Chaplain’s Devotional for Maundy Thursday
April 9, 2020
Devotion provided by Rev. Susan Roddey, Director of Spiritual Life at Abernethy Laurels
“And during supper Jesus... got up from the table, took off his outer robe, and tied a towel around himself. Then he poured water into a basin and began to wash the disciples’ feet and to wipe them with the towel that was tied around him.”
Jesus taught his disciples before he died the meaning of true service by kneeling down at their dirty feet and tenderly washing and drying them. Talk about awkward. Peter didn’t want the one he called the Messiah to get on his knees before him and wash his calloused, soiled feet, but when he protested Jesus told him that he would have no share with him unless he did. So Peter said, “Well then, not only my feet but my hands and my head!”
After Jesus had finished and returned to the table, he asked his disciples, “Do you know what I have done to you? You call me your Lord and Teacher – and you are right for that is what I am. So if I, your Lord and Teacher, have washed your feet, you also ought to wash one another’s feet.” I have heard the frustration of many who feel like they are not able to serve any more because of their bodies’ limitations. Serving is at the heart of being a follower of Christ, so how do you find meaning and purpose when you can no longer serve in the way you used to? I have to tell you a story about my dear mother-in-law who died several years ago. She lived a life of service to her family, to her friends, to Christ through her work in her church. But in her seventies she began to have more and more difficulty being mobile. Eventually, she spent her days in a chair in her den, unable to get up on her own. But whenever we would come by to see her, she would say, “What can I get for you? Can I make you a tomato sandwich?” Now she knew and we knew that she could not get up and make that sandwich, but we also knew that she still needed to feel like she could serve us. And she did. It was her attitude of service that came through and blessed us every time. See, service is more than an action, it is an attitude, a way of relating to others that shows we care about their needs no matter who they are and we are not above reaching out to them no matter in small, medium or large ways.
In fact one way we get trapped is in thinking we have to do big things to be of any value and so if we can’t do those things, then we can’t do anything at all. What I know is that it is most usually the small things that people do for me that lift up my day. God can take small acts of service – asking with genuine interest how someone is, blessing him or her with the words “God bless you”, writing a note or an encouraging email – these are the things that give others strength and reassurance.

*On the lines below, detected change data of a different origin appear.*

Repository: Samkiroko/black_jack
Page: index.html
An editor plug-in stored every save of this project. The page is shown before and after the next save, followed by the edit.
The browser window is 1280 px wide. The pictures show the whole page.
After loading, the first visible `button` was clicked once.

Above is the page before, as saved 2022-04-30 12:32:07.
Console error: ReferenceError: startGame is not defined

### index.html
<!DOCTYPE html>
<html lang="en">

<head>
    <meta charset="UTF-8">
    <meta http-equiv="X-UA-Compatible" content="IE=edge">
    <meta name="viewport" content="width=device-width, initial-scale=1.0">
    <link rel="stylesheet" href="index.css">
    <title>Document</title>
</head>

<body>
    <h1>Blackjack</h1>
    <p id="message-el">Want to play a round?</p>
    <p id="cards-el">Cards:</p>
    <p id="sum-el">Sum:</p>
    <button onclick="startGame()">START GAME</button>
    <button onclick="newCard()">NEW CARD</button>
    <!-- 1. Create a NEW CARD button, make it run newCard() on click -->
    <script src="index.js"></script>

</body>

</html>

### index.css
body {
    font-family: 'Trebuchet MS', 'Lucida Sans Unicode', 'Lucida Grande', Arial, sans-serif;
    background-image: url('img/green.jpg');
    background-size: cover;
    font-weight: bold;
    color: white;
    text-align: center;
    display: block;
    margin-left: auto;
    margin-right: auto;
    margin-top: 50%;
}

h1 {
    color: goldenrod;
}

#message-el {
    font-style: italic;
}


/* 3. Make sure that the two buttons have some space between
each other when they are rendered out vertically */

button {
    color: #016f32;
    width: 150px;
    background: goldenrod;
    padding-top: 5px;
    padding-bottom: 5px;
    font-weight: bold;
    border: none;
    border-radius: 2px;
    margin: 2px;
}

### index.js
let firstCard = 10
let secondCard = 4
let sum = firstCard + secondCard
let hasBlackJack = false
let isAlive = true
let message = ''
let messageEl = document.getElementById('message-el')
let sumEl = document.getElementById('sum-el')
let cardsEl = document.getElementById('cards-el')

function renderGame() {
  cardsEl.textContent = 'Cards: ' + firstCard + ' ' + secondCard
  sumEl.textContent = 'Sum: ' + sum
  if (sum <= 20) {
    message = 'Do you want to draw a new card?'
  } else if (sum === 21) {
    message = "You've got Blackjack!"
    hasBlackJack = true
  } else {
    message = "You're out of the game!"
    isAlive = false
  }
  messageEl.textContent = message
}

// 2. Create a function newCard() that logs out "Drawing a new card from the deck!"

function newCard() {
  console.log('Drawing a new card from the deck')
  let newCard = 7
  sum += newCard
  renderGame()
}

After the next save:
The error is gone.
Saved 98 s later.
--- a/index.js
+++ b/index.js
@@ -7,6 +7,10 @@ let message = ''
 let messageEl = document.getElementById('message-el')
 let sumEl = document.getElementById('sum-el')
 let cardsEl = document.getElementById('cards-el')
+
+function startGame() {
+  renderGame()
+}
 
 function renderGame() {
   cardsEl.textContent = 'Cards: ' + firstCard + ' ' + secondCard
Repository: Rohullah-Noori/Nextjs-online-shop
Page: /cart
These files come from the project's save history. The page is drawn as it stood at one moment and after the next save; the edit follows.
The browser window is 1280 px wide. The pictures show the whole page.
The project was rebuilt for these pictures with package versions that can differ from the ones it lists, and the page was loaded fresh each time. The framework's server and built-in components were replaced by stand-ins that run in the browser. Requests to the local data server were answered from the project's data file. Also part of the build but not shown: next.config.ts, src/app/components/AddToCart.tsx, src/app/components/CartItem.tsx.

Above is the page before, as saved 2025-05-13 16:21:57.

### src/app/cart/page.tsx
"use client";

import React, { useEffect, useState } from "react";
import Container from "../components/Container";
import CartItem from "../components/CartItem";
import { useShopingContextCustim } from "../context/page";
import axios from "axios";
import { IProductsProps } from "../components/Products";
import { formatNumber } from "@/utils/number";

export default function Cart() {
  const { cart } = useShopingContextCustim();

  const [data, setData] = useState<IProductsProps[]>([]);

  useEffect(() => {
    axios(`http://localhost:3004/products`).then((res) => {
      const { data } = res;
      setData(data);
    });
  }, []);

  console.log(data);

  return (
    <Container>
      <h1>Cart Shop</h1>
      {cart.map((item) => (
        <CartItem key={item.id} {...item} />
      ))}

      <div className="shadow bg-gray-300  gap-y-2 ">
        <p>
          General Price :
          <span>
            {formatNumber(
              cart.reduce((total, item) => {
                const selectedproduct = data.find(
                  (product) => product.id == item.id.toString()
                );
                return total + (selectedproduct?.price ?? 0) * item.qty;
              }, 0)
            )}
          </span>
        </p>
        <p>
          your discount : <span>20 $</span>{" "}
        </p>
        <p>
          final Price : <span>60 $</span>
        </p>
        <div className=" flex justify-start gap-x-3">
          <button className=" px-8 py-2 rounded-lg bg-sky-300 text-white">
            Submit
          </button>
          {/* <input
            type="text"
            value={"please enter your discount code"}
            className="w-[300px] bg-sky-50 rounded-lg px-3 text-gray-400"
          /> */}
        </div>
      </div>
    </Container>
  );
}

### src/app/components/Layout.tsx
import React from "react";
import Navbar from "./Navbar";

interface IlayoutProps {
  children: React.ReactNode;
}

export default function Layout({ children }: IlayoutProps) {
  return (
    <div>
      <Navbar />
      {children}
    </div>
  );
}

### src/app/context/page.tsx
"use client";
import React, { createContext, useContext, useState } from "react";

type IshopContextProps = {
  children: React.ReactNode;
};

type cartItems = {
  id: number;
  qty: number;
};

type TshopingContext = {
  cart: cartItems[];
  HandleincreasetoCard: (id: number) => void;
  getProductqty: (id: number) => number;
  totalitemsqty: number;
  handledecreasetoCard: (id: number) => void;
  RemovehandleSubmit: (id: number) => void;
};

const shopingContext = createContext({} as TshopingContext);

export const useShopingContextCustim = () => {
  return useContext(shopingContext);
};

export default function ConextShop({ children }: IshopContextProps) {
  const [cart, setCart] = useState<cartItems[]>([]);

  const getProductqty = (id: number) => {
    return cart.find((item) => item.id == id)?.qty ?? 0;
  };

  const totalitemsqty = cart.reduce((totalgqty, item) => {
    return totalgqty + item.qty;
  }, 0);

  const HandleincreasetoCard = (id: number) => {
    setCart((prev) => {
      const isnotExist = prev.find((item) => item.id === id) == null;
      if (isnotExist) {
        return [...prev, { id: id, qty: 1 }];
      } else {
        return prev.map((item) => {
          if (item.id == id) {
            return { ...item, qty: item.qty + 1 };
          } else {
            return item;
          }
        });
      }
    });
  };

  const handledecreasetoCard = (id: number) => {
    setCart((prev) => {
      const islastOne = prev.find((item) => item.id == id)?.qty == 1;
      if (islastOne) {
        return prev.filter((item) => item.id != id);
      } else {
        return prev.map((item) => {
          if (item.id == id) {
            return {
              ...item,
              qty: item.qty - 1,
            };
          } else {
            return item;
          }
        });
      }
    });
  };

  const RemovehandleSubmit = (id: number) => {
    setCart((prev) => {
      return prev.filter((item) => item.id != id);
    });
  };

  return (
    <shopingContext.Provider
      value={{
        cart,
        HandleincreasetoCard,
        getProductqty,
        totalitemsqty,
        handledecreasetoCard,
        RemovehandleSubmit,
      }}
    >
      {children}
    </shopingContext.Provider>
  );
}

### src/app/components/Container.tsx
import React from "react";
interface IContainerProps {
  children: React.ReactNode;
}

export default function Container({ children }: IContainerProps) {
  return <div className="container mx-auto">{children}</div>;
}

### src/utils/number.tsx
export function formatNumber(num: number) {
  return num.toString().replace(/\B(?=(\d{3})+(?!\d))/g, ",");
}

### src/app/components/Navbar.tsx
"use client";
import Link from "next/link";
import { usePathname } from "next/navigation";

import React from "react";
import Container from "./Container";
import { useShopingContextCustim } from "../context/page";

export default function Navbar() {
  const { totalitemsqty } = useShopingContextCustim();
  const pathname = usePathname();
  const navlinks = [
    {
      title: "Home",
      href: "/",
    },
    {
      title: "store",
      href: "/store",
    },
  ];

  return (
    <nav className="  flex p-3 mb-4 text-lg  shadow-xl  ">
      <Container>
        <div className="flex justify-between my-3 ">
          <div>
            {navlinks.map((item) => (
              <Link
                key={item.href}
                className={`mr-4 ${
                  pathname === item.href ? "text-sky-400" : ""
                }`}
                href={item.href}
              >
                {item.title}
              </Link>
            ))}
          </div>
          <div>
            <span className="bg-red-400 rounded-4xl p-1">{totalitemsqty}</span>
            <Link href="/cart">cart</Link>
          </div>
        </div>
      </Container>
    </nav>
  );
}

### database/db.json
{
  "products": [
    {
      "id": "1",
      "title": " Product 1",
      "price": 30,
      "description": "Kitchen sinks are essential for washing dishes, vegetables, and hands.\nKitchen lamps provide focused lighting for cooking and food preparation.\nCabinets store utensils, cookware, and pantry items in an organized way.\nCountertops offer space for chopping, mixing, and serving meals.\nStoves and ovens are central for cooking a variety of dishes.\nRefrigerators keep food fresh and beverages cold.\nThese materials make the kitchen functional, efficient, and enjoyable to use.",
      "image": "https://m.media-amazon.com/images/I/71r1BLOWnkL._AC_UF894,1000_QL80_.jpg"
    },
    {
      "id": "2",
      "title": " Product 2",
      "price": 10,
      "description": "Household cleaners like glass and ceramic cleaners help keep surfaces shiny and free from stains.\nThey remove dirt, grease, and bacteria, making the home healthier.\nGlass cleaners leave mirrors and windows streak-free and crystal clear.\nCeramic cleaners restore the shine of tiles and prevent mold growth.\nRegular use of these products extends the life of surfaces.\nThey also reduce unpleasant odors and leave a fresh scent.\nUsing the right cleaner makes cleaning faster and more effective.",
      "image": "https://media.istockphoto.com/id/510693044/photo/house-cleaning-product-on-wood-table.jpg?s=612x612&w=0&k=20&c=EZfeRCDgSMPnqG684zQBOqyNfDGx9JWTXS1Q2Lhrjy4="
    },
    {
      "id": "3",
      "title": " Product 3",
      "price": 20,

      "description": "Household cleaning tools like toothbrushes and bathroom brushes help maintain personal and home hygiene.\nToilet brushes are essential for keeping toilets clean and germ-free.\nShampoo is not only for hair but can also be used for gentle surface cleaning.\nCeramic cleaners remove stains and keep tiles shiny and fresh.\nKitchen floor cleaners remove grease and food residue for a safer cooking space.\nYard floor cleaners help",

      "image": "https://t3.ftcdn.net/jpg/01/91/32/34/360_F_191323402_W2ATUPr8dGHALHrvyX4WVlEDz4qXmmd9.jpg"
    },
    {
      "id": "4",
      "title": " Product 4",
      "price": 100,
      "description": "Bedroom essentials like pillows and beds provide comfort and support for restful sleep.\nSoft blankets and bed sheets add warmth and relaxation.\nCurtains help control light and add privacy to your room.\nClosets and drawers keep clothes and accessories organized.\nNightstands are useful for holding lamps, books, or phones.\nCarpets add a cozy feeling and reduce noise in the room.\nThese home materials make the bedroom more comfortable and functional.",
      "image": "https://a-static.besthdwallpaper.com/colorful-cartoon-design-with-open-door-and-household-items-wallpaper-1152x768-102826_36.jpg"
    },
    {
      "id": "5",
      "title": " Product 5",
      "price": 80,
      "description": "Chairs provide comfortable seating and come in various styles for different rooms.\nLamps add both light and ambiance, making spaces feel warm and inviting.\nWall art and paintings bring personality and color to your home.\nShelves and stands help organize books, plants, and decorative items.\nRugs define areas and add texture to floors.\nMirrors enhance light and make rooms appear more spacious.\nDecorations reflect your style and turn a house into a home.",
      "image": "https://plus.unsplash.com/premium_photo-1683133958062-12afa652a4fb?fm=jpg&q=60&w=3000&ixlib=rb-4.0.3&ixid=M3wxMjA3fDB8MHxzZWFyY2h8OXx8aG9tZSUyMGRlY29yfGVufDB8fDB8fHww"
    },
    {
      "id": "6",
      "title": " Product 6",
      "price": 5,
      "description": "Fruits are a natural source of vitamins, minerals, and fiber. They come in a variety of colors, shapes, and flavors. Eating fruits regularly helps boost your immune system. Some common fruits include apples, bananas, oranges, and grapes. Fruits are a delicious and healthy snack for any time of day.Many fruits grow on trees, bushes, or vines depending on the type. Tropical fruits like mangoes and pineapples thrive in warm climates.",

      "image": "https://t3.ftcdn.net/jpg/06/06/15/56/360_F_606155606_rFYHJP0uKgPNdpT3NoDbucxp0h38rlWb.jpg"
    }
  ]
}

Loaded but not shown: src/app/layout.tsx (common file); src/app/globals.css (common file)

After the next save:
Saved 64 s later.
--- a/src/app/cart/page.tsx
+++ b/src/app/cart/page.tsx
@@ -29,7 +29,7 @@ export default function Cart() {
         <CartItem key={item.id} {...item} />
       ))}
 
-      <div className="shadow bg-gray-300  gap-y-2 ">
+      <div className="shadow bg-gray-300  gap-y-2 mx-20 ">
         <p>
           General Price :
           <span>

Prayer: Gracious God, may you bless us with a spirit of service so we may bless others. Amen.